Tying Your Own Leaders for Fall Fishing Success
By Troy Letherman
For Alaska fly anglers, proper leader construction is of fundamental concern when preparing to fish for our primary fall species: steelhead, trophy char, rainbow trout and coho salmon. Most leaders, especially the commercially available extruded leaders, perform poorly when casting big salmon flies and the types of heavy streamers designed for fishing trout on the swing. Hence, unlike in traditional dry-fly fishing where soft leaders are preferred for making delicate dead-drift presentations, most streamer leaders are tied with stiff monofilament, the kind designed for saltwater, and range from 7 ½- to 9 feet in length. Mason Hard Mono, Rio Saltwater and Maxima Clear are all good choices for fall in Alaska.
So while lots of different knotless tapered leaders exist commercially, anglers willing to spend the extra time tying their own can construct better leaders with just the right combination of turnover, stiffness and abrasion resistance.

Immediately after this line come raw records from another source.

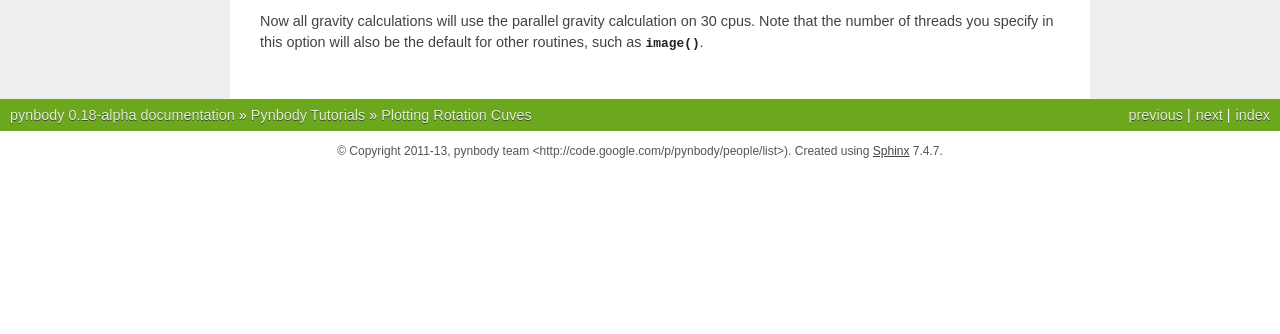
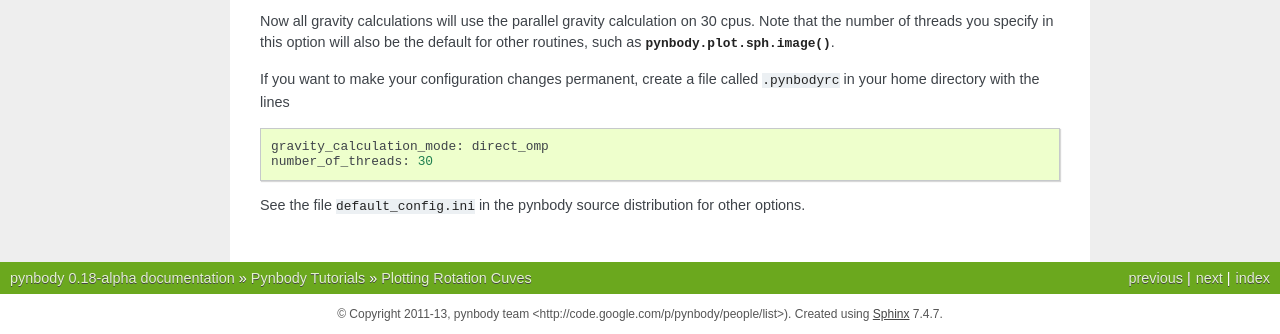
Before and after one commit to pynbody/pynbody, a Sphinx documentation site: the page built from docs/tutorials/rotation_curve.rst, in a window 1280 px wide, cut to the strip 970-1304 px from the top of the page. Built offline with Sphinx 7.4.7, drawn with Linux system fonts in a browser that asks for light colours; formulas are drawn with MathJax 3; pages that are not in the unit, such as notebooks, are missing from menus; before the commit the page ends 1141 px from its top, so only the background shows below that.

Commit message:
merge and rotation curve tutorial update

```diff
--- a/docs/tutorials/rotation_curve.rst
+++ b/docs/tutorials/rotation_curve.rst
@@ -75,4 +75,15 @@ gravity code. We can fix this, and if your machine has more cores you can tell i
 Now all gravity calculations will use the parallel gravity calculation
 on 30 cpus. Note that the number of threads you specify in this option
 will also be the default for other routines, such as
-:func:`~pynbody.plot.image`.
+:func:`pynbody.plot.sph.image`.
+
+If you want to make your configuration changes permanent, create a file called ``.pynbodyrc`` in your home directory with the lines
+
+::
+
+   gravity_calculation_mode: direct_omp
+   number_of_threads: 30
+
+
+See the file ``default_config.ini`` in the pynbody source distribution
+for other options.
```
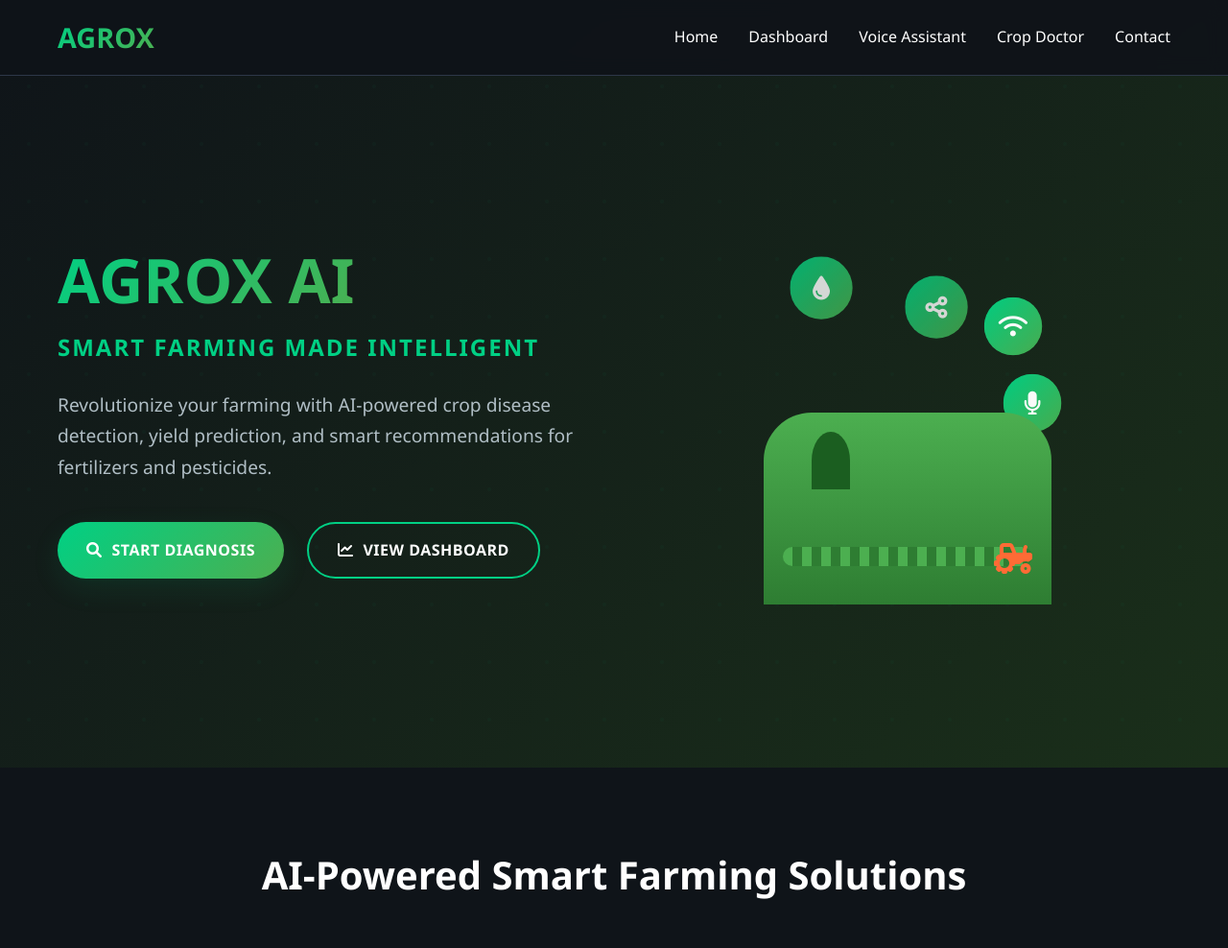
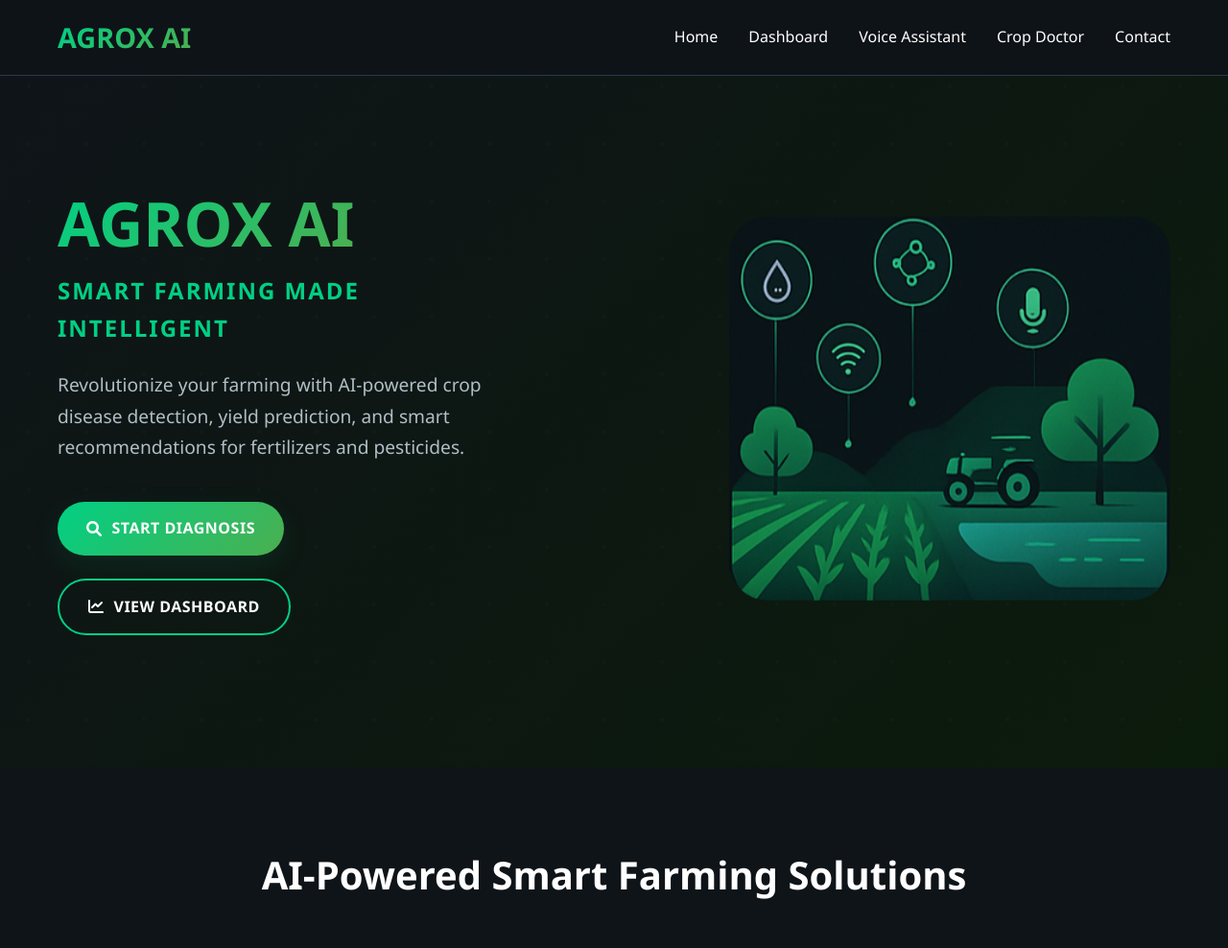
Before and after one commit to Santhosh-I/Agrox-AI, a Flask app: page / in a window 1280 px wide. Shown: the top 988 px of the page at 96% size. Run offline with Flask 3, Linux system fonts and the light colour scheme; some libraries are stand-ins or nearby versions.

Commit message:
first version updated

```diff
--- a/static/css/style.css
+++ b/static/css/style.css
@@ -123,7 +123,7 @@ body {
     display: flex;
     align-items: center;
     padding: 120px 0 60px;
-    background: linear-gradient(135deg, var(--background-dark) 0%, #1a2f1a 100%);
+    background: linear-gradient(135deg, var(--background-dark) 0%, #0b1b0b 100%);
     position: relative;
     overflow: hidden;
 }
@@ -150,7 +150,7 @@ body {
 .hero-content {
     display: grid;
     grid-template-columns: 1fr 1fr;
-    gap: 4rem;
+    gap: 10rem;
     align-items: center;
 }
 
--- a/templates/base.html
+++ b/templates/base.html
@@ -12,7 +12,7 @@
     <nav class="navbar">
         <div class="nav-container">
             <div class="nav-logo">
-                <h2><span class="logo-text">AGROX</span></h2>
+                <h2><span class="logo-text">AGROX AI</span></h2>
             </div>
             <div class="nav-menu" id="navMenu">
                 <a href="{{ url_for('index') }}" class="nav-link">Home</a>
--- a/templates/index.html
+++ b/templates/index.html
@@ -24,33 +24,8 @@
                     </a>
                 </div>
             </div>
-            <div class="hero-visual">
-                <div class="farming-illustration">
-                    <div class="sensor-icon sensor-1">
-                        <i class="fas fa-tint"></i>
-                    </div>
-                    <div class="sensor-icon sensor-2">
-                        <i class="fas fa-wifi"></i>
-                    </div>
-                    <div class="sensor-icon sensor-3">
-                        <i class="fas fa-microphone"></i>
-                    </div>
-                    <div class="sensor-icon sensor-4">
-                        <i class="fas fa-share-alt"></i>
-                    </div>
-                    <div class="farm-scene">
-                        <div class="trees">
-                            <div class="tree tree-1"></div>
-                            <div class="tree tree-2"></div>
-                        </div>
-                        <div class="crops">
-                            <div class="crop-row"></div>
-                        </div>
-                        <div class="tractor">
-                            <i class="fas fa-tractor"></i>
-                        </div>
-                    </div>
-                </div>
+            <div class="tractor">
+                <img src="/static/images/Tractor.png" alt="Tractor" style="width:460px; height:400px; border-radius: 40px;" />
             </div>
         </div>
     </div>
```
Also changed, not shown: static/images/Tractor.png (added).
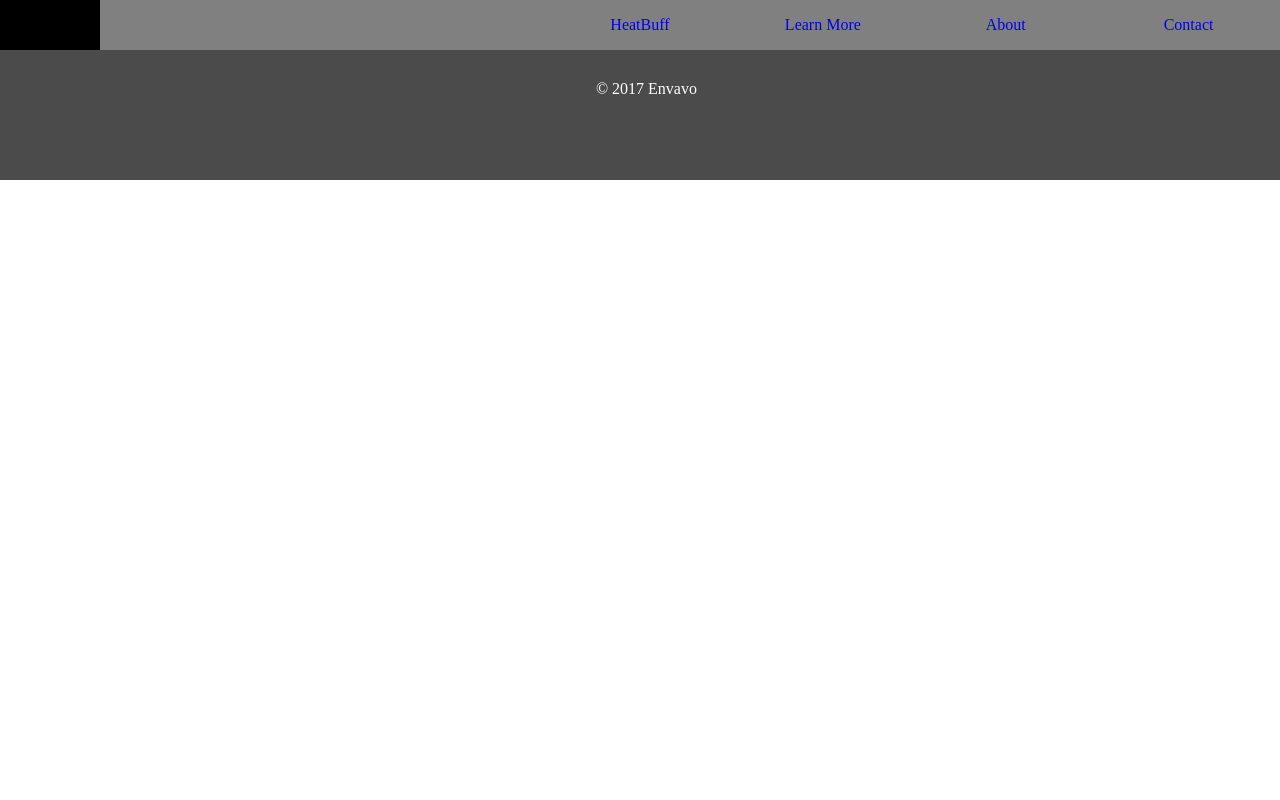
After one commit to Dannyfk/heatbuff, a PHP site: page /about.php in a window 1280 px wide. The commit adds this page. Run offline with PHP 8.4, Linux system fonts and the light colour scheme.

Commit message:
Added other pages
added the other pages and fixed the nav and footer

```diff
--- /dev/null
+++ b/about.php
@@ -0,0 +1,7 @@
+<?php
+    include "includes/head.inc.php";
+    include "includes/nav.inc.php";
+    include "includes/footer.inc.php";
+?>
+</body>
+</html>
--- /dev/null
+++ b/css/includeStyle.css
@@ -0,0 +1,33 @@
+html, body, div, h1, h2, nav, li, ul {
+  margin: 0;
+  padding: 0; }
+
+nav.mainNav {
+  background-color: grey; }
+  nav.mainNav div#logo {
+    width: 100px;
+    height: 50px;
+    background-color: black; }
+  nav.mainNav ul {
+    display: grid;
+    grid-template-columns: 3fr 1fr 1fr 1fr 1fr;
+    align-content: center; }
+    nav.mainNav ul li {
+      list-style-type: none;
+      align-self: center;
+      justify-self: center; }
+    nav.mainNav ul li a {
+      text-decoration: none; }
+
+footer {
+  text-align: center;
+  background: rgba(56, 56, 56, 0.9);
+  height: 100px;
+  color: white;
+  padding-left: 1%;
+  padding-top: 30px; }
+  footer p {
+    margin: 0;
+    margin-bottom: 10px; }
+
+/*# sourceMappingURL=includeStyle.css.map */
--- /dev/null
+++ b/css/includeStyle.scss
@@ -0,0 +1,40 @@
+html, body, div, h1, h2, nav, li, ul {
+    margin: 0;
+    padding: 0;
+}
+nav.mainNav {
+    background-color: grey;
+    div#logo {
+        width: 100px;
+        height: 50px;
+        background-color: black;
+    }
+    ul {
+        display: grid;
+        grid-template-columns: 3fr 1fr 1fr 1fr 1fr;
+        align-content: center;
+        div#logo {
+        }
+        li {
+            list-style-type: none;
+            align-self: center;
+            justify-self: center;
+        }
+        li a {
+            text-decoration: none;
+        }
+    }
+}
+
+footer {
+    text-align: center;
+    background: rgba(56, 56, 56, 0.9);
+    height:100px;
+    color:white;
+    padding-left: 1%;
+    padding-top: 30px;
+    p {
+        margin:0;
+        margin-bottom: 10px;
+    }
+}
--- a/css/landingpageDanny.css
+++ b/css/landingpageDanny.css
@@ -106,7 +106,6 @@ body, h1, h2, h3, h4, h5 {
       width: 100%; }
 
 .customAngles {
-  height: 1000px;
   display: grid;
   grid-template-columns: 50% 50%; }
   .customAngles figure img {
@@ -114,4 +113,9 @@ body, h1, h2, h3, h4, h5 {
   .customAngles article img {
     width: 50%; }
 
+.callToAction {
+  text-align: center;
+  margin-top: 50px;
+  margin-bottom: 50px; }
+
 /*# sourceMappingURL=landingpageDanny.css.map */
--- a/includes/footer.inc.php
+++ b/includes/footer.inc.php
@@ -0,0 +1,3 @@
+<footer>
+<p>	&copy; 2017 Envavo</p>
+</footer>
--- a/includes/head.inc.php
+++ b/includes/head.inc.php
@@ -0,0 +1,9 @@
+<html lang="en">
+<head>
+    <meta charset="UTF-8">
+    <meta name="viewport" content="width=device-width, initial-scale=1.0">
+    <meta http-equiv="X-UA-Compatible" content="ie=edge">
+    <title>Envavo</title>
+    <link rel="stylesheet" type="text/css" href="css/includeStyle.css">
+</head>
+<body>
--- /dev/null
+++ b/includes/nav.inc.php
@@ -0,0 +1,9 @@
+<nav class="mainNav">
+            <ul>
+                <div id="logo"></div>
+                <li><a href="index.php">HeatBuff</a></li>
+                <li><a href="productPage.php">Learn More</a></li>
+                <li><a href="about.php">About</a></li>
+                <li><a href="contact.php">Contact</a></li>
+            </ul>
+        </nav>
```
Also changed, not shown: contact.php (added, +7 -0 lines), css/landingpageDanny.scss (+7 -1 lines), index.php (+13 -11 lines), order.php (added, +7 -0 lines), productPage.php (added, +7 -0 lines), 2 other files.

In general, leader length should be about one and a half times the depth of the water, and by hand-constructing their leaders, fly anglers can very easily alter the length to fit the conditions. Learning how to tie blood andsurgeon knots with speed will save valuable time on the river, as will tying up a handful of leaders in advance, especially for nymph or bead-egg anglers who’ll more than likely lose a few rigs to the bottom or a foul-hooked sockeye.
To construct a generalized streamer leader, start with a butt section that is at least 65 percent of the diameter of the fly line (diameters are included in fly line literature) and then design the leader using a formula that will get you to the desired tippet strength. For example, begin with a three-foot butt section of .025 monofilament, stepping down via a blood knot to three feet of .020. Then, following another blood knot, attach one foot of .015 mono, which will be connected to two feet of .012 or .010 tippet. A leader like this, with the proper stiffness, will kick over most bulky flies with ease.
When utilizing a sinking line in freshwater fishing situations, such leader lengths aren’t typically desired. Other than in supremely low and clear waters—when it’s doubtful a sink-tip would do much good anyway—four- to six feet of standard monofilament leader will be plenty. An exception is in preparing saltwater leaders, when anglers may need to go to longer, 10- to 14-foot constructions. This is typically the case when silvers are pooled near the surface of tidal estuaries, where spooking the fish is of utmost concern. Anglers might also want to step their tippet strength up to 15-pound test in the salt, again using stiff monofilament leader material, as saltwater tippets need to be able to withstand abrasion from kelp, barnacles and in some areas, jagged rocks.
Last, while not streamer fishing, a lot of autumn angling in Alaska revolves around the salmon spawn, and thus requires nymphing egg imitations.
In this case, as always, leaders should vary along with the conditions—length and tippet size are regularly dictated by spooky fish and shallow or deep flows—but a standard leader setup for average Alaska nymphing conditions would be nine feet of stiffer monofilament, hand-tied and tapered down to a 2X (.009) tippet section. Anglers can start with 32 inches of 30-pound test mono connected via blood knot to 21 inches of 25-pound test. Following another blood knot, 12 inches of 20-pound test will lead to an identical 12-inch section of 15-pound monofilament, then eight inches of 12-pound and another eight inches of 1X, which is knotted to the 18-inch tippet section. Also, a tag end left off a blood knot at the tippet can serve as a dropper to keep split-shot from damaging the mainline.
Anglers who wish to can attach a strike indicator between the first blood knot and the loop-to-loop connection with the fly line. The most commonly used indicators in Alaska are hi-vis Corkies pegged to the leader with a toothpick or heavily ginked Antron yarn. For surface presentations, anywhere from nine to 12 feet of leader is usually plenty to avoid spooking the fish. And although they occur rarely, there are situations when Alaska fly fishers will need to utilize fluorocarbon tippet material for making presentations, either on the surface or below, to extremely wary fish.